Before the coronavirus pandemic, the way we worked was already changing rapidly, with businesses becoming more agile and mobile. Still, protecting data has been one of the great challenges faced by businesses, and remote working has exacerbated this challenge further.
Many companies, especially start-ups and tech-focused enterprises, have made significant strides in the areas of enterprise mobility and remote work in recent years. However, most industries, especially those considered “traditional” (banking, finance, education, manufacturing) have largely resisted the transition towards mobility and remote working, finding themselves flustered at a time when calm is most needed.
In many cases, employees have simply lifted and shifted their laptops to a home office, and the security risks of remote work of a company’s data and information went from being protected in one secure place, to being dramatically dispersed. The responsibility for ensuring the safety of an organisation’s data is now transferred to each individual employee working from home. This weakens the data security proposition significantly. Hackers know that a single weak link in the security chain can do untold damage.
This post examines the main security risks of remote work, facing organisations with remote teams, and will explore the cybersecurity best practices that will set them up for success.
Securing the foundations
Internet connection points in the home are a key concern when it comes to security. A router security check is advisable if you find it uses a ‘Wired Equivalent Privacy’ (WEP) connection (you’ll see this printed on the bottom of the router itself). In this instance, users should change their Wi-Fi Protected Access (WPA) password and make the Wi-Fi’s name invisible to others, so only those who know of the network can connect to it.

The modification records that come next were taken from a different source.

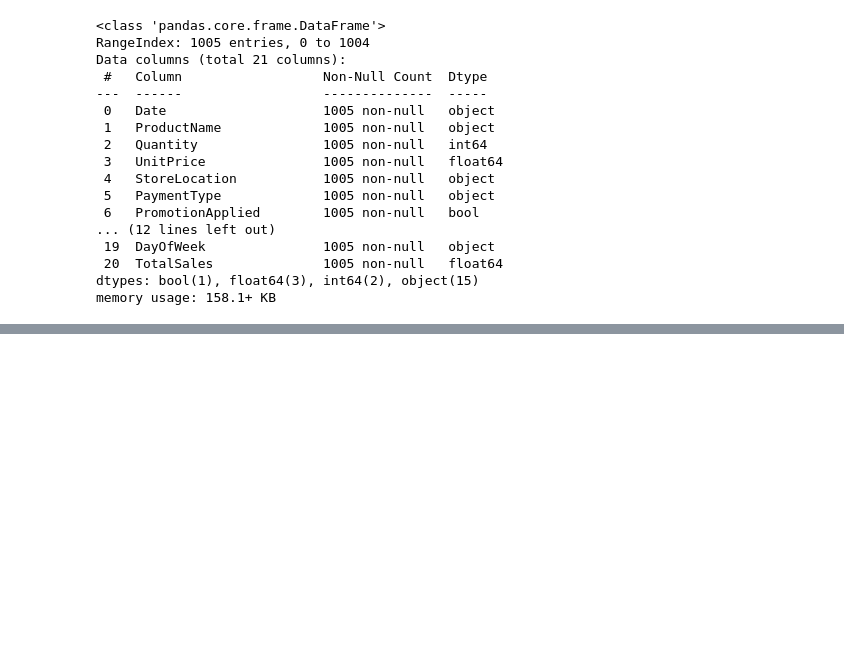
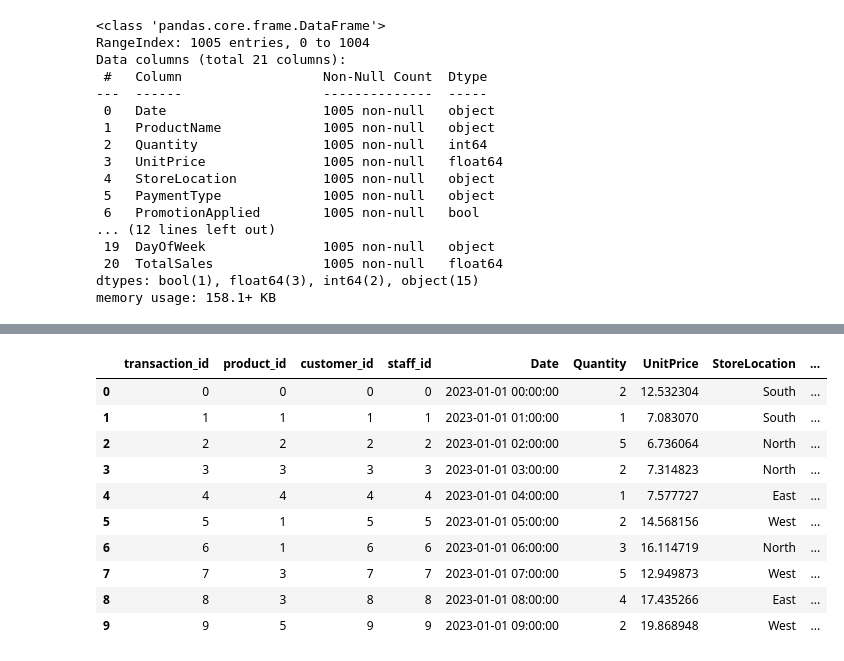
Before and after one commit to dibanga2800/zipco_foods_etl_with_airflo_orchestration, a Jupyter notebook: notebook/etl_pipeline.ipynb, the cells around one changed output, grey strips where cells are left out. Cells and saved outputs as stored; diff of their text form; code cells hidden in the pictures; blank space fills up the shorter version.

Commit message:
Data cleaning and transformation

```diff
--- a/notebook/etl_pipeline.ipynb
+++ b/notebook/etl_pipeline.ipynb
@@ -48,0 +85,5 @@ memory usage: 158.1+ KB
+# %%
+#create the product table
+product = data[['ProductName']].drop_duplicates().reset_index(drop=True)
+product.index.name = 'product_id'
+product = product.reset_index()
@@ -48,0 +99,5 @@ memory usage: 158.1+ KB
+# %%
+#create the staff table
+staff = data[['Staff_Name', 'Staff_Email']].drop_duplicates().reset_index(drop=True)
+staff.index.name = 'staff_id'
+staff = staff.reset_index()
@@ -48,0 +113,4 @@ memory usage: 158.1+ KB
+# %%
+customer = data[['CustomerName', 'CustomerAddress','Customer_PhoneNumber', 'CustomerEmail']].drop_duplicates().reset_index(drop=True)
+customer.index.name = 'customer_id'
+customer = customer.reset_index()
@@ -48,0 +126,25 @@ memory usage: 158.1+ KB
+# %%
+#Create Transactions tables
+transaction = data.merge(product, on=['ProductName'], how='left') \
+                .merge(staff, on=['Staff_Name', 'Staff_Email'], how='left') \
+                .merge(customer, on=['CustomerName', 'CustomerAddress','Customer_PhoneNumber', 'CustomerEmail'], how='left') \
+
+transaction.index.name = 'transaction_id'
+transaction = transaction.reset_index() \
+[['transaction_id', 'product_id', 'customer_id', 'staff_id', 'Date', 'Quantity', 'UnitPrice', \
+       'StoreLocation', 'PaymentType', 'PromotionApplied', 'Weather','Temperature', 'StaffPerformanceRating', 'CustomerFeedback', \
+       'DeliveryTime_min', 'OrderType','DayOfWeek', 'TotalSales']]
+# %%
+transaction.head(10) # Display the first few rows of the transactions table
+# %% [output]
+|  | transaction_id | product_id | customer_id | staff_id | Date | Quantity | UnitPrice | StoreLocation | ... |
+| 0 | 0 | 0 | 0 | 0 | 2023-01-01 00:00:00 | 2 | 12.532304 | South | ... |
+| 1 | 1 | 1 | 1 | 1 | 2023-01-01 01:00:00 | 1 | 7.083070 | South | ... |
+| 2 | 2 | 2 | 2 | 2 | 2023-01-01 02:00:00 | 5 | 6.736064 | North | ... |
+| 3 | 3 | 3 | 3 | 3 | 2023-01-01 03:00:00 | 2 | 7.314823 | North | ... |
+| 4 | 4 | 4 | 4 | 4 | 2023-01-01 04:00:00 | 1 | 7.577727 | East | ... |
+| 5 | 5 | 1 | 5 | 5 | 2023-01-01 05:00:00 | 2 | 14.568156 | West | ... |
+| 6 | 6 | 1 | 6 | 6 | 2023-01-01 06:00:00 | 3 | 16.114719 | North | ... |
+| 7 | 7 | 3 | 7 | 7 | 2023-01-01 07:00:00 | 5 | 12.949873 | West | ... |
+| 8 | 8 | 3 | 8 | 8 | 2023-01-01 08:00:00 | 4 | 17.435266 | East | ... |
+| 9 | 9 | 5 | 9 | 9 | 2023-01-01 09:00:00 | 2 | 19.868948 | West | ... |
```
Also changed, not shown: parts of 10 cells of this notebook, 7 other files.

Once your internet connection is secure, ensuring your antivirus protection is up-to-date is one of the first security measures to tick off the list. Norton Security admits that not every type of cyberattack can be prevented with antivirus software, but it can be a great asset for preventing intrusion into a computer. Even small intrusions can exploit what they call “vulnerabilities” and once an intruder finds a vulnerability, it is a signal to others that the computer can be infiltrated - opening the door to worse attacks.
Imperva defines phishing as “a type of social engineering attack often used to steal user data, including login credentials and credit card numbers”.
A 2019 Data Breach Investigations Report showed that a huge 32 percent of data breaches involved phishing. Very often, phishing emails are fairly obvious. Welivesecurity describes how they often have a non-personalised greeting (“Dear Customer”), or feature implausible and generally surprising content. To avoid a security breach, they advise users not to click on links in emails unless they’re absolutely sure they are authentic.
Many of those who telecommute share living spaces with family, friends or housemates. This shouldn’t make us paranoid, but it should reaffirm the importance of good habits: locking your computer when you are away, safely storing important documents and regularly changing passwords.
When online, it’s essential to use secure websites only. These are represented by https:// and a security “lock” icon in the browser’s address bar. Remote workers should also never use public, unsecured Wi-Fi - always opt for your mobile’s internet connection if in doubt.
Securing the future of remote working
Entrepreneur.com argues there are two types of companies: those that have discovered security risks of remote work breaches and those that don't yet know they've been breached. According to a study by Gemalto, 66 percent of consumers surveyed said they wouldn’t do business with a company that had had sensitive information exposed due to a data breach.
Organisations must create a sustainable approach that meets the need to be more agile and flexible without compromising on security. If predictions are correct, and remote work continues until long after quarantine measures are lifted, it will need to become part of an organisation’s DNA - not simply an emergency measure.
Keeping your critical business data safe during this time is a challenge many businesses now face. Every organisation is a potential target for cybercriminals. Business leaders must be alert to the current threats in order to protect their company from attack. Download our guide to learn everything you need to know about business cybersecurity and securing your business data.